## TASK PROMPT
Carry none of the pictures over; write out the complete data exactly.

Data items:
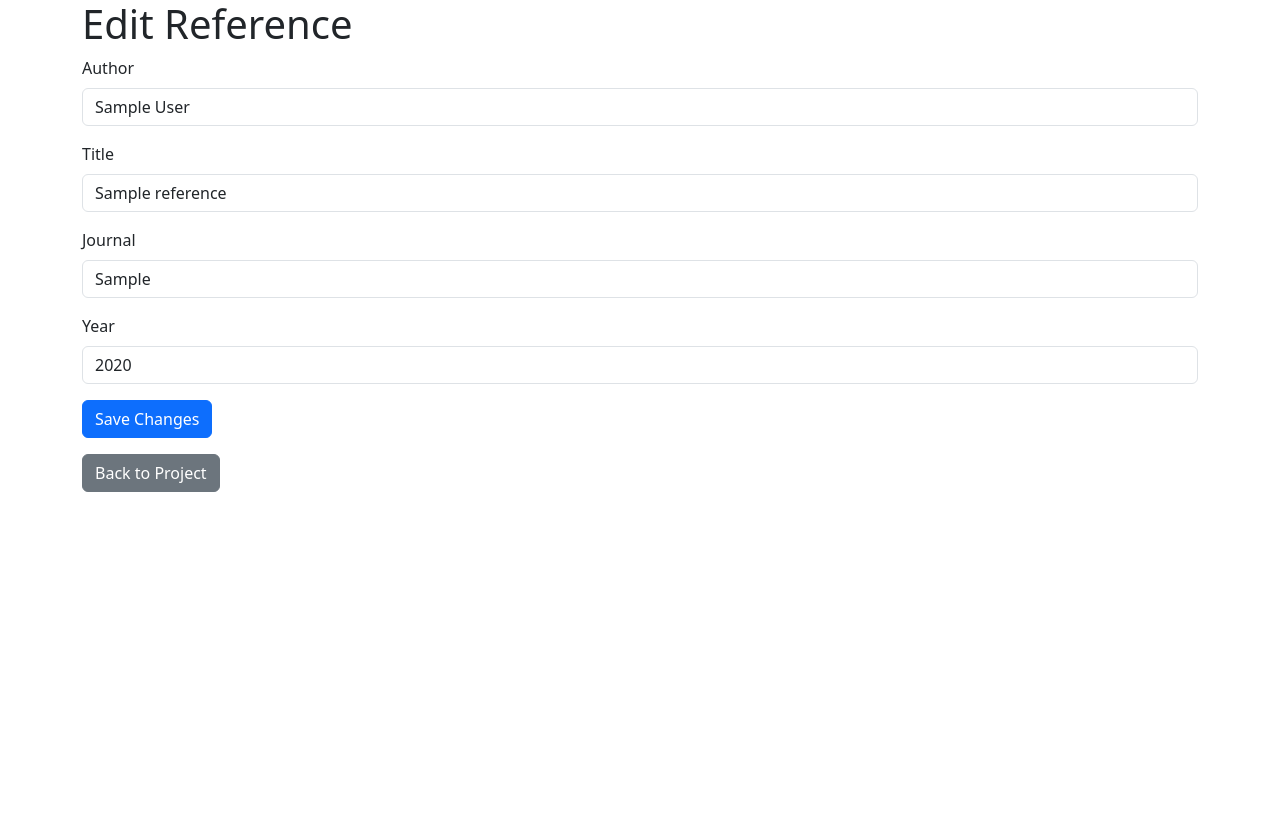
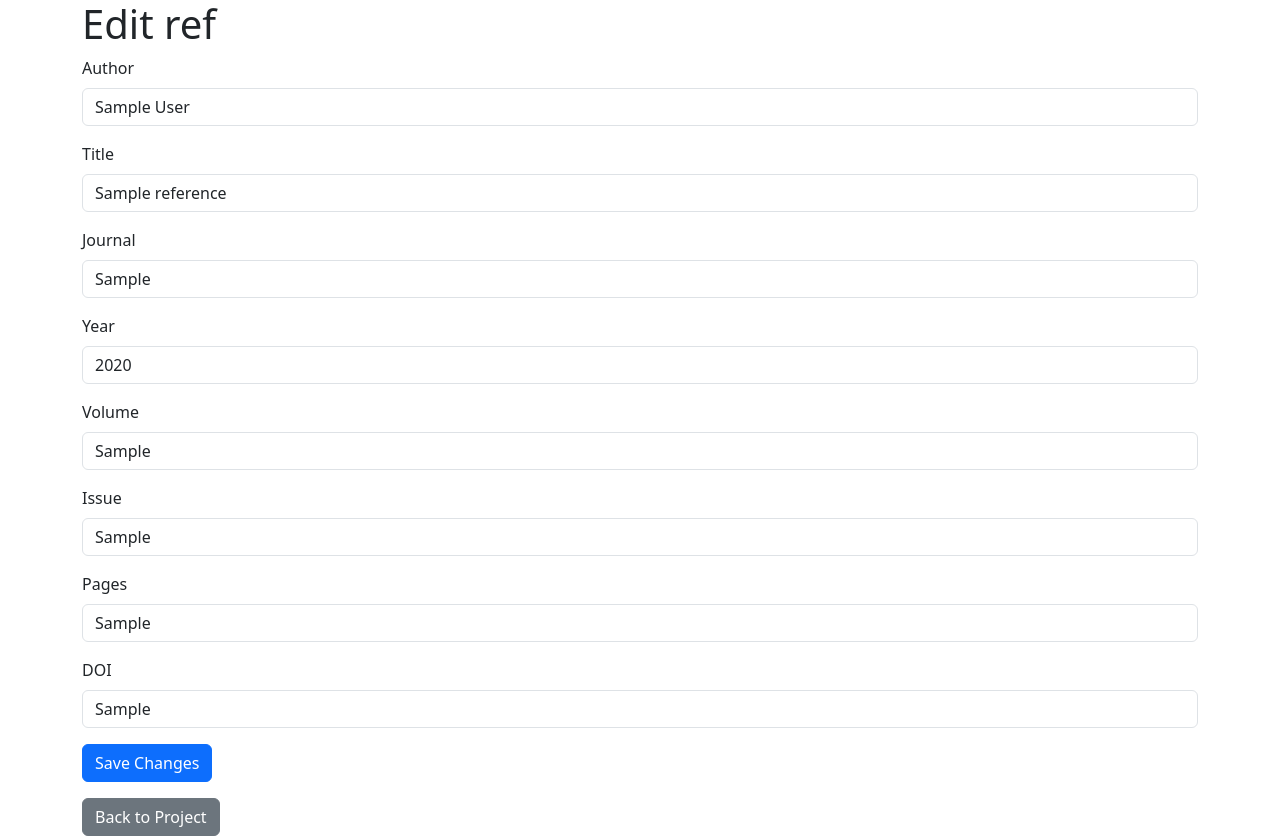
Before and after one commit to mgolfam/paper-reference-parser, a Flask app: page /project/1/edit_reference/1 in a window 1280 px wide. Before the commit the page ends 492 px from the top, so only its background shows below. Run offline with Flask 2, Linux system fonts and the light colour scheme; tables that the repository leaves empty hold one stand-in row (values such as "Sample post").

Commit message:
Add: add_reference file added.

```diff
--- a/models.py
+++ b/models.py
@@ -18,3 +18,18 @@ class Reference(db.Model):
     pages = db.Column(db.String(50))   # Add pages field
     doi = db.Column(db.String(200))    # Add DOI field
     project_id = db.Column(db.Integer, db.ForeignKey('project.id'), nullable=False)
+
+    # Method to convert the model instance to a dictionary
+    def to_dict(self):
+        return {
+            'id': self.id,
+            'author': self.author,
+            'title': self.title,
+            'journal': self.journal,
+            'year': self.year,
+            'volume': self.volume,
+            'issue': self.issue,
+            'pages': self.pages,
+            'doi': self.doi,
+            'project_id': self.project_id
+        }
--- a/routes.py
+++ b/routes.py
@@ -1,8 +1,9 @@
 import re
 from flask import Blueprint, render_template, request, redirect, url_for
 from models import Project, Reference
+import json
 from db import db
-from reference_parser import ReferenceParser  # Import the new parser class
+from reference_parser import BruteForceReferenceParser  # Import the new parser class
 
 
 # Define a Blueprint for routes
@@ -114,21 +115,23 @@ def add_reference(project_id):
     if 'plain_reference' in request.form and request.form['plain_reference']:
         # If plain string reference is provided
         plain_reference = request.form['plain_reference']
-        parser = ReferenceParser(plain_reference)  # Instantiate the parser
+        parser = BruteForceReferenceParser(plain_reference)  # Instantiate the parser
         parsed_ref = parser.get_parsed_reference()
 
         # Save the parsed reference to the database
+        # Use 'authors' instead of 'author'
         new_ref = Reference(
-            author=parsed_ref['author'],
+            author=parsed_ref['authors'],  # Fix this line
             title=parsed_ref['title'],
             journal=parsed_ref['journal'],
             year=parsed_ref['year'],
-            project_id=project_id,
             volume=parsed_ref['volume'],
             issue=parsed_ref['issue'],
             pages=parsed_ref['pages'],
-            doi=parsed_ref['doi']
+            doi=parsed_ref['doi'],
+            project_id=project_id
         )
+
         db.session.add(new_ref)
         db.session.commit()
     else:
@@ -160,14 +163,52 @@ def project_references(project_id):
 # Route to edit a reference
 @main_routes.route('/project/<int:project_id>/edit_reference/<int:id>', methods=['GET', 'POST'])
 def edit_reference(project_id, id):
-    ref = Reference.query.get_or_404(id)
+    if id:
+        # If ID is provided, fetch the reference for editing
+        ref = Reference.query.get_or_404(id)
+    else:
+        # If no ID is provided, create a new reference object
+        ref = None
+
     if request.method == 'POST':
-        ref.author = request.form['author']
-        ref.title = request.form['title']
-        ref.journal = request.form['journal']
-        ref.year = request.form['year']
+        # Handle form submission for both adding and editing references
+        author = request.form['author']
+        title = request.form['title']
+        journal = request.form['journal']
+        year = request.form['year']
+        volume = request.form['volume']
+        issue = request.form['issue']
+        pages = request.form['pages']
+        doi = request.form['doi']
+
+        if ref:
+            # If reference exists, update the existing fields
+            ref.author = author
+            ref.title = title
+            ref.journal = journal
+            ref.year = year
+            ref.volume = volume
+            ref.issue = issue
+            ref.pages = pages
+            ref.doi = doi
+        else:
+            # If no reference, create a new reference with project_id
+            ref = Reference(
+                author=author,
+                title=title,
+                journal=journal,
+                year=year,
+                volume=volume,
+                issue=issue,
+                pages=pages,
+                doi=doi,
+                project_id=project_id
+            )
+            db.session.add(ref)
+
         db.session.commit()
         return redirect(url_for('main.project_references', project_id=project_id))
+    print(json.dumps(ref.to_dict(), indent=4))
     return render_template('edit_reference.html', ref=ref)
 
 # Route to delete a reference
@@ -185,3 +226,8 @@ def print_references(project_id):
     # Sort references by author and year for a journal-like format
     references = Reference.query.filter_by(project_id=project_id).order_by(Reference.author, Reference.year).all()
     return render_template('print_references.html', project=project, references=references)
+
+@main_routes.route('/project/<int:project_id>/add_reference', methods=['GET'])
+def show_add_reference_form(project_id):
+    ref = Reference.query.get_or_404(project_id)
+    return render_template('edit_reference.html', ref=ref, reference={})
--- a/templates/edit_reference.html
+++ b/templates/edit_reference.html
@@ -2,12 +2,12 @@
 <html lang="en">
 <head>
     <meta charset="UTF-8">
-    <title>Edit Reference</title>
+    <title>Edit ref</title>
     <link href="https://cdn.jsdelivr.net/npm/bootstrap@5.3.0/dist/css/bootstrap.min.css" rel="stylesheet">
 </head>
 <body>
     <div class="container">
-        <h1>Edit Reference</h1>
+        <h1>Edit ref</h1>
         <form action="" method="POST">
             <div class="mb-3">
                 <label for="author" class="form-label">Author</label>
@@ -23,8 +23,25 @@
             </div>
             <div class="mb-3">
                 <label for="year" class="form-label">Year</label>
-                <input type="number" class="form-control" id="year" name="year" value="{{ ref.year }}">
+                <input type="text" class="form-control" id="year" name="year" value="{{ ref.year }}">
             </div>
+            <div class="mb-3">
+                <label for="volume" class="form-label">Volume</label>
+                <input type="text" class="form-control" id="volume" name="volume" value="{{ ref.volume }}">
+            </div>
+            <div class="mb-3">
+                <label for="issue" class="form-label">Issue</label>
+                <input type="text" class="form-control" id="issue" name="issue" value="{{ ref.issue }}">
+            </div>
+            <div class="mb-3">
+                <label for="pages" class="form-label">Pages</label>
+                <input type="text" class="form-control" id="pages" name="pages" value="{{ ref.pages }}">
+            </div>
+            <div class="mb-3">
+                <label for="doi" class="form-label">DOI</label>
+                <input type="text" class="form-control" id="doi" name="doi" value="{{ ref.doi }}">
+            </div>
+
             <button type="submit" class="btn btn-primary">Save Changes</button>
         </form>
         <a href="/project/{{ ref.project_id }}" class="btn btn-secondary mt-3">Back to Project</a>
```
Also changed, not shown: reference_parser.py (+138 -36 lines), templates/add_reference.html (added, +48 -0 lines), templates/project.html (+3 -21 lines).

## THE COMPLETED TASK
Before and after one commit to mgolfam/paper-reference-parser, a Flask app: page /project/1/edit_reference/1 in a window 1280 px wide. Before the commit the page ends 492 px from the top, so only its background shows below. Run offline with Flask 2, Linux system fonts and the light colour scheme; tables that the repository leaves empty hold one stand-in row (values such as "Sample post").

Commit message:
Add: add_reference file added.

```diff
--- a/models.py
+++ b/models.py
@@ -18,3 +18,18 @@ class Reference(db.Model):
     pages = db.Column(db.String(50))   # Add pages field
     doi = db.Column(db.String(200))    # Add DOI field
     project_id = db.Column(db.Integer, db.ForeignKey('project.id'), nullable=False)
+
+    # Method to convert the model instance to a dictionary
+    def to_dict(self):
+        return {
+            'id': self.id,
+            'author': self.author,
+            'title': self.title,
+            'journal': self.journal,
+            'year': self.year,
+            'volume': self.volume,
+            'issue': self.issue,
+            'pages': self.pages,
+            'doi': self.doi,
+            'project_id': self.project_id
+        }
--- a/routes.py
+++ b/routes.py
@@ -1,8 +1,9 @@
 import re
 from flask import Blueprint, render_template, request, redirect, url_for
 from models import Project, Reference
+import json
 from db import db
-from reference_parser import ReferenceParser  # Import the new parser class
+from reference_parser import BruteForceReferenceParser  # Import the new parser class
 
 
 # Define a Blueprint for routes
@@ -114,21 +115,23 @@ def add_reference(project_id):
     if 'plain_reference' in request.form and request.form['plain_reference']:
         # If plain string reference is provided
         plain_reference = request.form['plain_reference']
-        parser = ReferenceParser(plain_reference)  # Instantiate the parser
+        parser = BruteForceReferenceParser(plain_reference)  # Instantiate the parser
         parsed_ref = parser.get_parsed_reference()
 
         # Save the parsed reference to the database
+        # Use 'authors' instead of 'author'
         new_ref = Reference(
-            author=parsed_ref['author'],
+            author=parsed_ref['authors'],  # Fix this line
             title=parsed_ref['title'],
             journal=parsed_ref['journal'],
             year=parsed_ref['year'],
-            project_id=project_id,
             volume=parsed_ref['volume'],
             issue=parsed_ref['issue'],
             pages=parsed_ref['pages'],
-            doi=parsed_ref['doi']
+            doi=parsed_ref['doi'],
+            project_id=project_id
         )
+
         db.session.add(new_ref)
         db.session.commit()
     else:
@@ -160,14 +163,52 @@ def project_references(project_id):
 # Route to edit a reference
 @main_routes.route('/project/<int:project_id>/edit_reference/<int:id>', methods=['GET', 'POST'])
 def edit_reference(project_id, id):
-    ref = Reference.query.get_or_404(id)
+    if id:
+        # If ID is provided, fetch the reference for editing
+        ref = Reference.query.get_or_404(id)
+    else:
+        # If no ID is provided, create a new reference object
+        ref = None
+
     if request.method == 'POST':
-        ref.author = request.form['author']
-        ref.title = request.form['title']
-        ref.journal = request.form['journal']
-        ref.year = request.form['year']
+        # Handle form submission for both adding and editing references
+        author = request.form['author']
+        title = request.form['title']
+        journal = request.form['journal']
+        year = request.form['year']
+        volume = request.form['volume']
+        issue = request.form['issue']
+        pages = request.form['pages']
+        doi = request.form['doi']
+
+        if ref:
+            # If reference exists, update the existing fields
+            ref.author = author
+            ref.title = title
+            ref.journal = journal
+            ref.year = year
+            ref.volume = volume
+            ref.issue = issue
+            ref.pages = pages
+            ref.doi = doi
+        else:
+            # If no reference, create a new reference with project_id
+            ref = Reference(
+                author=author,
+                title=title,
+                journal=journal,
+                year=year,
+                volume=volume,
+                issue=issue,
+                pages=pages,
+                doi=doi,
+                project_id=project_id
+            )
+            db.session.add(ref)
+
         db.session.commit()
         return redirect(url_for('main.project_references', project_id=project_id))
+    print(json.dumps(ref.to_dict(), indent=4))
     return render_template('edit_reference.html', ref=ref)
 
 # Route to delete a reference
@@ -185,3 +226,8 @@ def print_references(project_id):
     # Sort references by author and year for a journal-like format
     references = Reference.query.filter_by(project_id=project_id).order_by(Reference.author, Reference.year).all()
     return render_template('print_references.html', project=project, references=references)
+
+@main_routes.route('/project/<int:project_id>/add_reference', methods=['GET'])
+def show_add_reference_form(project_id):
+    ref = Reference.query.get_or_404(project_id)
+    return render_template('edit_reference.html', ref=ref, reference={})
--- a/templates/edit_reference.html
+++ b/templates/edit_reference.html
@@ -2,12 +2,12 @@
 <html lang="en">
 <head>
     <meta charset="UTF-8">
-    <title>Edit Reference</title>
+    <title>Edit ref</title>
     <link href="https://cdn.jsdelivr.net/npm/bootstrap@5.3.0/dist/css/bootstrap.min.css" rel="stylesheet">
 </head>
 <body>
     <div class="container">
-        <h1>Edit Reference</h1>
+        <h1>Edit ref</h1>
         <form action="" method="POST">
             <div class="mb-3">
                 <label for="author" class="form-label">Author</label>
@@ -23,8 +23,25 @@
             </div>
             <div class="mb-3">
                 <label for="year" class="form-label">Year</label>
-                <input type="number" class="form-control" id="year" name="year" value="{{ ref.year }}">
+                <input type="text" class="form-control" id="year" name="year" value="{{ ref.year }}">
             </div>
+            <div class="mb-3">
+                <label for="volume" class="form-label">Volume</label>
+                <input type="text" class="form-control" id="volume" name="volume" value="{{ ref.volume }}">
+            </div>
+            <div class="mb-3">
+                <label for="issue" class="form-label">Issue</label>
+                <input type="text" class="form-control" id="issue" name="issue" value="{{ ref.issue }}">
+            </div>
+            <div class="mb-3">
+                <label for="pages" class="form-label">Pages</label>
+                <input type="text" class="form-control" id="pages" name="pages" value="{{ ref.pages }}">
+            </div>
+            <div class="mb-3">
+                <label for="doi" class="form-label">DOI</label>
+                <input type="text" class="form-control" id="doi" name="doi" value="{{ ref.doi }}">
+            </div>
+
             <button type="submit" class="btn btn-primary">Save Changes</button>
         </form>
         <a href="/project/{{ ref.project_id }}" class="btn btn-secondary mt-3">Back to Project</a>
```
Also changed, not shown: reference_parser.py (+138 -36 lines), templates/add_reference.html (added, +48 -0 lines), templates/project.html (+3 -21 lines).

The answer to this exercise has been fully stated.